◆ **Activity**: Collect each line of the records containing the string "Spring".

*** Opening Material for the task ***

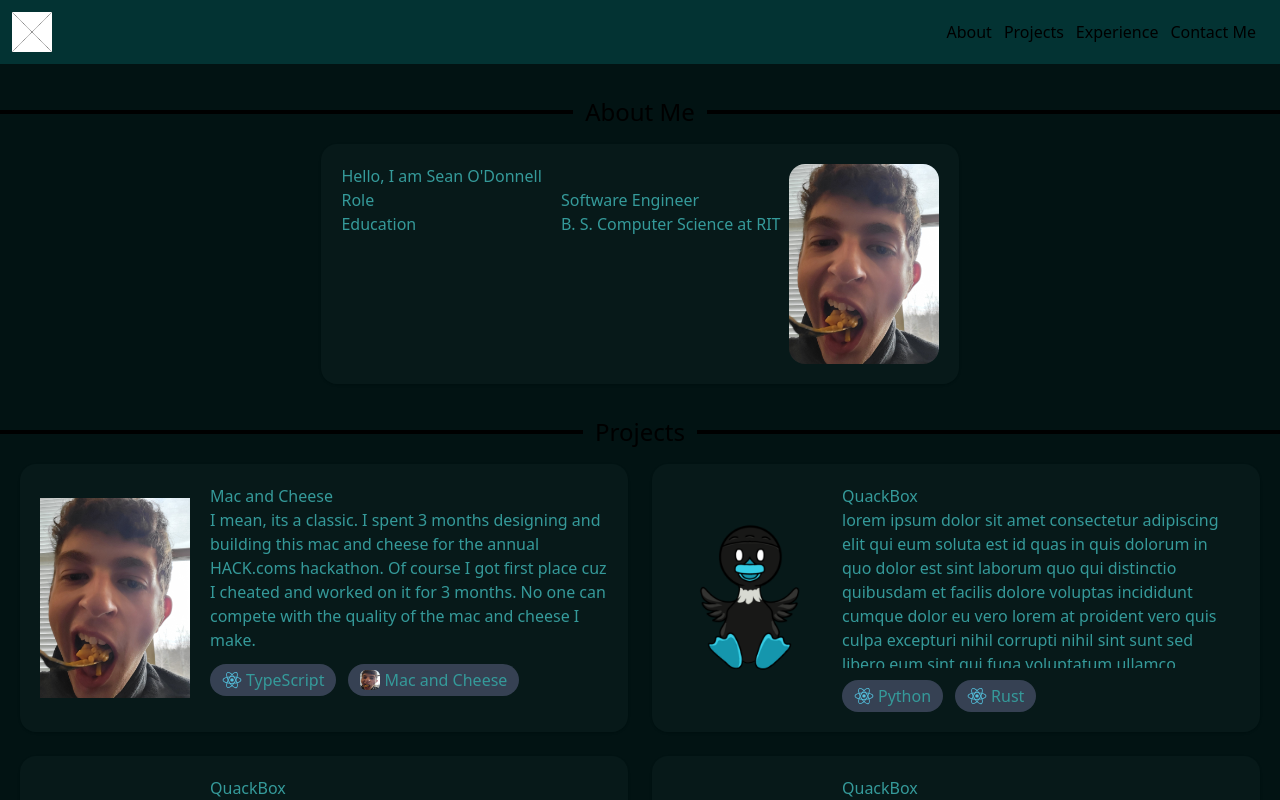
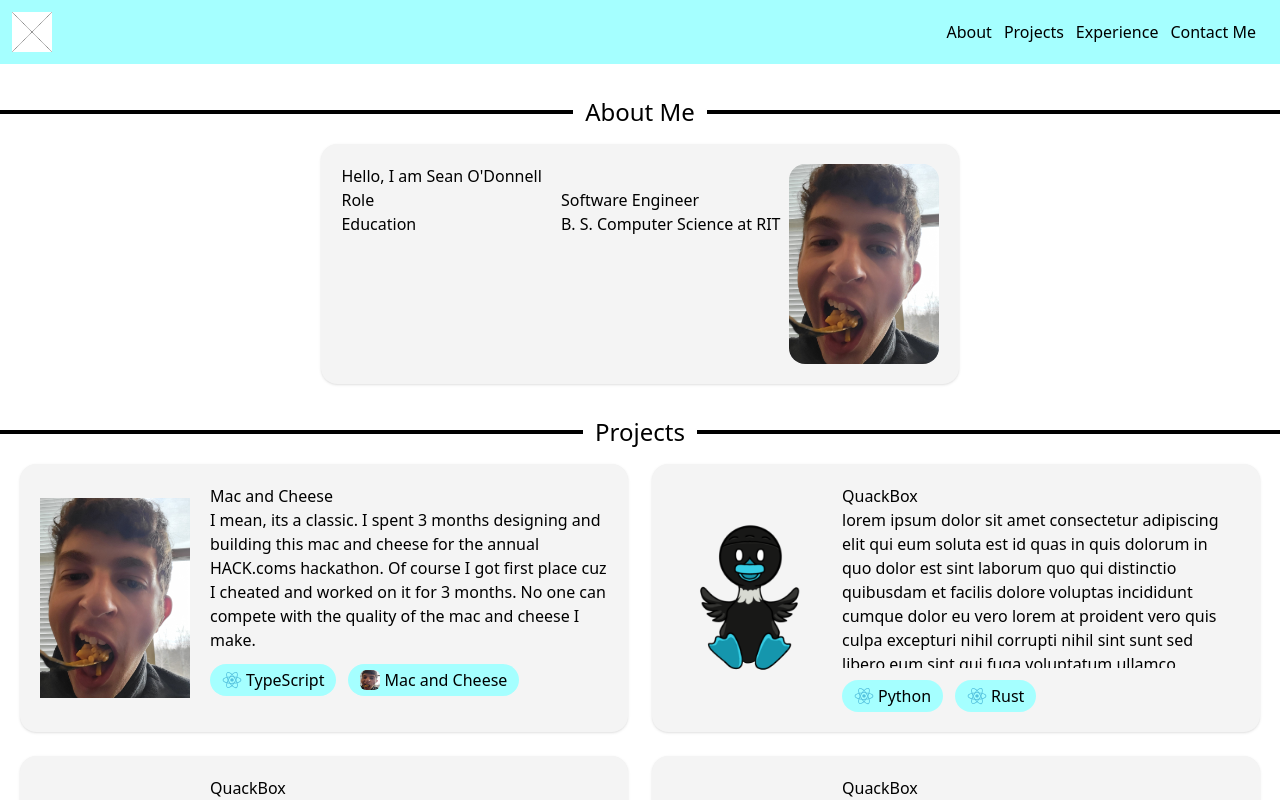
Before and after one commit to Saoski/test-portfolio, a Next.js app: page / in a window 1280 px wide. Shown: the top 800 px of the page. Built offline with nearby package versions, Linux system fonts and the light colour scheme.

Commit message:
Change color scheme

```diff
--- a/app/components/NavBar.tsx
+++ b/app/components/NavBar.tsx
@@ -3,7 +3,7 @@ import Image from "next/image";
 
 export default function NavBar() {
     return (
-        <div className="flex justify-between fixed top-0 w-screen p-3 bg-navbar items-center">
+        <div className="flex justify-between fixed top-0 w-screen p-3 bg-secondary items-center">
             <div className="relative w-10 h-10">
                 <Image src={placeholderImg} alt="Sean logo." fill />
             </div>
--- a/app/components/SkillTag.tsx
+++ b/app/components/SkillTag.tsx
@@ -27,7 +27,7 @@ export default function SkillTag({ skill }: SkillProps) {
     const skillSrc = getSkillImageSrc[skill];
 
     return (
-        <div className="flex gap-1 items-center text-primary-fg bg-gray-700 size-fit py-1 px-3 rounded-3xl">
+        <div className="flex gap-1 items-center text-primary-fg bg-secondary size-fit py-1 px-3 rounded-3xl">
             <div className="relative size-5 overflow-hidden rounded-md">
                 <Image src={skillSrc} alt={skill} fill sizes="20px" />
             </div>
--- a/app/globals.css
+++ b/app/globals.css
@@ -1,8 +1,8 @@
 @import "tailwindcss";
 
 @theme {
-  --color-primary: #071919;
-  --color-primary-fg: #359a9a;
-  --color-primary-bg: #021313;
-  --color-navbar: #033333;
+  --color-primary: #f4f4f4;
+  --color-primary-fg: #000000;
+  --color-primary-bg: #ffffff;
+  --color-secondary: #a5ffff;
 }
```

*** Closing Material for the task ***
*** Opening Material for the task ***

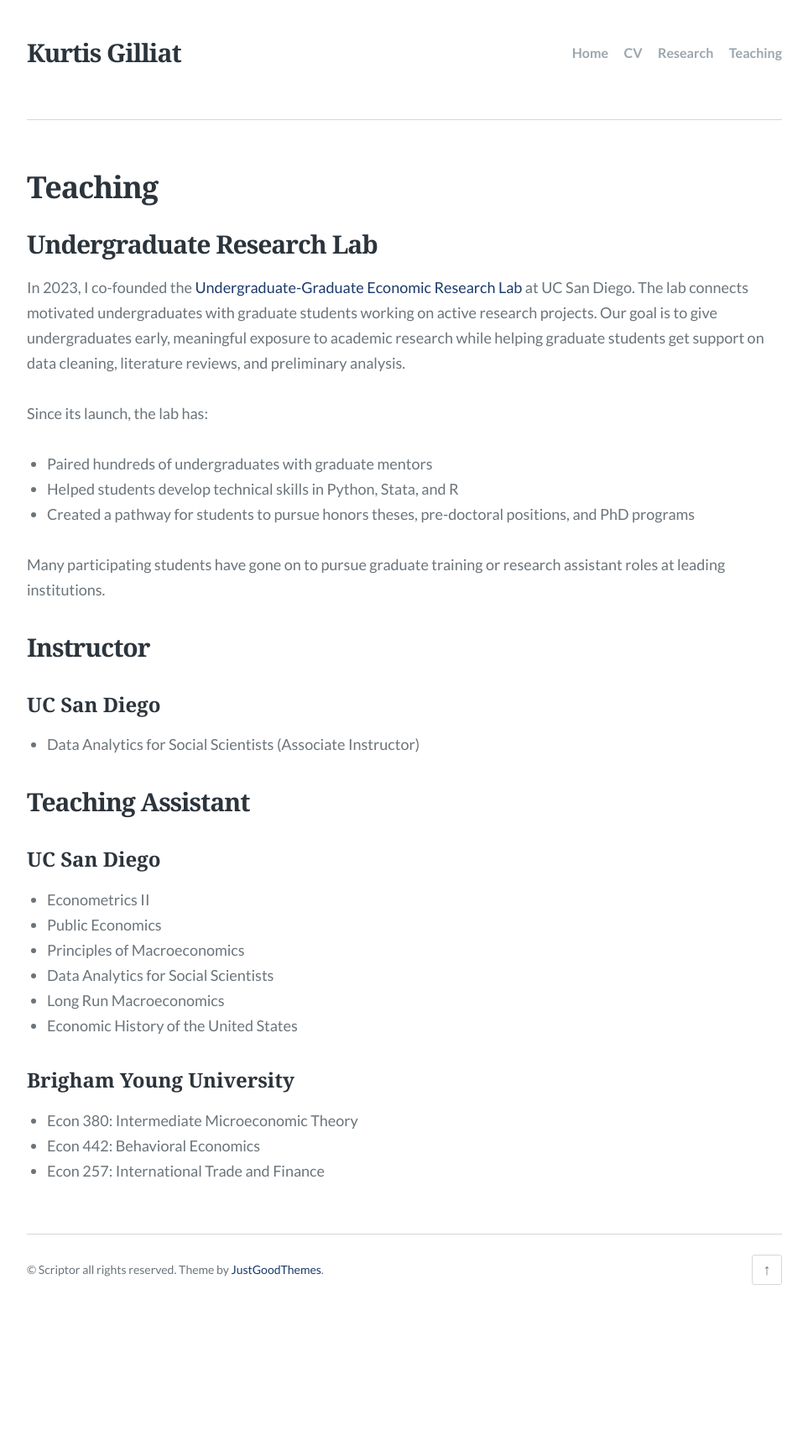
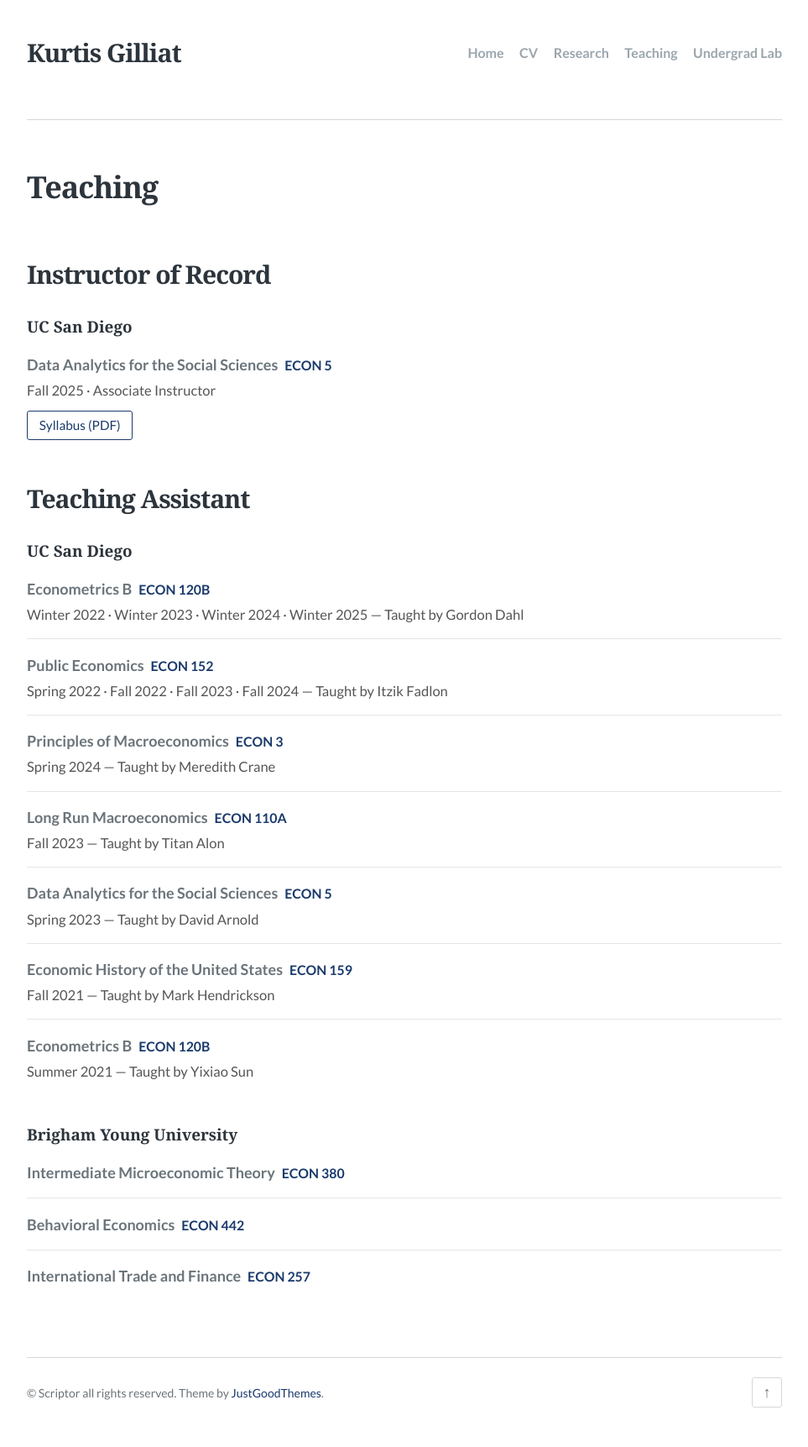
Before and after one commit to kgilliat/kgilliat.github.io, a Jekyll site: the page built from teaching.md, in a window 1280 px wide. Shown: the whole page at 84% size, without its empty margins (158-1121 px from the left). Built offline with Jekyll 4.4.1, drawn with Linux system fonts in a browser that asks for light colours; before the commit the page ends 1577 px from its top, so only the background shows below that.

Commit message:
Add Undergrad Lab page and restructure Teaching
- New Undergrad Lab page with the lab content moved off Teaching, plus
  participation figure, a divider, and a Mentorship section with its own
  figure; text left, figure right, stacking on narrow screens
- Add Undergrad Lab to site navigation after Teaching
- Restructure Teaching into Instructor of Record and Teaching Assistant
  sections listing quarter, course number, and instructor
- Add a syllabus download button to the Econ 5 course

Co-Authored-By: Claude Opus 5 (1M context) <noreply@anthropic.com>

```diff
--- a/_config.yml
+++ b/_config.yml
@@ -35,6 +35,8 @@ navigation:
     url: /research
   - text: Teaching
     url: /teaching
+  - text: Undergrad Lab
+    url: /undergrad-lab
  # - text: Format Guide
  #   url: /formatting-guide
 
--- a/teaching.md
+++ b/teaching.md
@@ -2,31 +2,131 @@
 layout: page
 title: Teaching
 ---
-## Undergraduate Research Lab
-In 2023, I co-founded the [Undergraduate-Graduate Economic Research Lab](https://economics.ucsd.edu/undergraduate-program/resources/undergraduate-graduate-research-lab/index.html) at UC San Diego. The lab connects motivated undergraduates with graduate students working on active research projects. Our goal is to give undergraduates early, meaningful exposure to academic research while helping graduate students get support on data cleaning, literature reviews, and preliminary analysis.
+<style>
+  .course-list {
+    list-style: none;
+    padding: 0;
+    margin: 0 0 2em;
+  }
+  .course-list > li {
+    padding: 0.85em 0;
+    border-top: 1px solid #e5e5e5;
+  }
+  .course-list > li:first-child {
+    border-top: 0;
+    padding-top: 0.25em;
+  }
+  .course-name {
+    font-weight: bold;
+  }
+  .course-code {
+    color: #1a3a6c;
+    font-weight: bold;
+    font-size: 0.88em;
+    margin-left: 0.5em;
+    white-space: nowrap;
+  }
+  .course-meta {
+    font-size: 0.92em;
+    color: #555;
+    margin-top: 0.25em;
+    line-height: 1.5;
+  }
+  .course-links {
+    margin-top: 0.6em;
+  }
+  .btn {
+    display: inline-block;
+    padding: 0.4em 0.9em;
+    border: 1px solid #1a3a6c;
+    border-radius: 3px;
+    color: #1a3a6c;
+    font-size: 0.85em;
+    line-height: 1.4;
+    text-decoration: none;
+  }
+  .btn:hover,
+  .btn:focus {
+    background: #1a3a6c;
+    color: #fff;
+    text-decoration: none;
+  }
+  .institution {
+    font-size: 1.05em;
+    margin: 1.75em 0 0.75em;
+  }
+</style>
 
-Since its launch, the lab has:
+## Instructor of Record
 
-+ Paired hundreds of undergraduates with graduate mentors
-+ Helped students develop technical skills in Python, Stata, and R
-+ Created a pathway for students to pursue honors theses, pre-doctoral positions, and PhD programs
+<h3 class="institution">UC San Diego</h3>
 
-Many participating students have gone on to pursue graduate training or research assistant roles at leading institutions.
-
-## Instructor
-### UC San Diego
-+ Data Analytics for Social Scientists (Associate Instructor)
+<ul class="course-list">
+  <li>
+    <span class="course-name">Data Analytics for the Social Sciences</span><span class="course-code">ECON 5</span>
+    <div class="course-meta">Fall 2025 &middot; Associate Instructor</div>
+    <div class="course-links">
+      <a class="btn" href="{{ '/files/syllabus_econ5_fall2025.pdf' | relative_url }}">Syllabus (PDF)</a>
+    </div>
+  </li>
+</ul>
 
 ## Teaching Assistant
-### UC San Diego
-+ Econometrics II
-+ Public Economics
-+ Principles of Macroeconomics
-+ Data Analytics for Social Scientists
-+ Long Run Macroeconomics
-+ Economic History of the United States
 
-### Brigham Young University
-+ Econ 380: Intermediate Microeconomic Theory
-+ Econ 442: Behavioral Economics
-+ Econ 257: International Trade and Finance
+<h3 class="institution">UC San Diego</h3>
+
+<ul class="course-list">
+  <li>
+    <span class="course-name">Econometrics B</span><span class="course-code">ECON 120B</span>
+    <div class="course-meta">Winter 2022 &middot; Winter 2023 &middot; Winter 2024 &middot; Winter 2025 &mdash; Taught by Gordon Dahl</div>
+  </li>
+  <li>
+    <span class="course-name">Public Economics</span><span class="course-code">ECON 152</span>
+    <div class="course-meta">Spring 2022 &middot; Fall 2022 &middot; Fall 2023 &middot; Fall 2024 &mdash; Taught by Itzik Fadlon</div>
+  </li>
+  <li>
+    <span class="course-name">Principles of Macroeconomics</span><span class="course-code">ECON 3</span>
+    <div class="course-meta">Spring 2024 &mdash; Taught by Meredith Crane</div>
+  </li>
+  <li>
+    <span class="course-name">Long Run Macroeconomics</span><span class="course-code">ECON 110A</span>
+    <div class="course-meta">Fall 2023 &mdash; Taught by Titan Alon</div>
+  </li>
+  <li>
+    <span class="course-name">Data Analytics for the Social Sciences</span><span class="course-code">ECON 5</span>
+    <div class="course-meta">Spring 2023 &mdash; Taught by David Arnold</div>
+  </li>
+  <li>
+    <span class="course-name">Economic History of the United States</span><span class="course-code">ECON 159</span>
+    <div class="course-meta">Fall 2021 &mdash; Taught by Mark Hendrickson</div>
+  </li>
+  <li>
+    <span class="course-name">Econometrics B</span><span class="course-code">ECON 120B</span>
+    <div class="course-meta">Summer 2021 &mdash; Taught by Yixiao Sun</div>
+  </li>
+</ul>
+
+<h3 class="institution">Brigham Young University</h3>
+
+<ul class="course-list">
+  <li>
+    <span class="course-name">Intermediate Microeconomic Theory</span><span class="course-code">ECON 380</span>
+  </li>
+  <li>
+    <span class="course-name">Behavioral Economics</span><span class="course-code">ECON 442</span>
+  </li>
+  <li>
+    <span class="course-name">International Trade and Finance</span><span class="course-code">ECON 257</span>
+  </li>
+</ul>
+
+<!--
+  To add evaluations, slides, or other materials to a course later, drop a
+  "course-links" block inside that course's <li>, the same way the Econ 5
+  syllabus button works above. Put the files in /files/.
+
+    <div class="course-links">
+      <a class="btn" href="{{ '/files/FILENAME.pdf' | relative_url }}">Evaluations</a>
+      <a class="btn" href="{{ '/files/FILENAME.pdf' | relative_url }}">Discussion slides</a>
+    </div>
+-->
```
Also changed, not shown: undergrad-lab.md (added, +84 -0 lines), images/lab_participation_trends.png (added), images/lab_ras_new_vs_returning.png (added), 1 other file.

*** Closing Material for the task ***

◆ **Answer box**:
+    <div class="course-meta">Spring 2022 &middot; Fall 2022 &middot; Fall 2023 &middot; Fall 2024 &mdash; Taught by Itzik Fadlon</div>
+    <div class="course-meta">Spring 2024 &mdash; Taught by Meredith Crane</div>
+    <div class="course-meta">Spring 2023 &mdash; Taught by David Arnold</div>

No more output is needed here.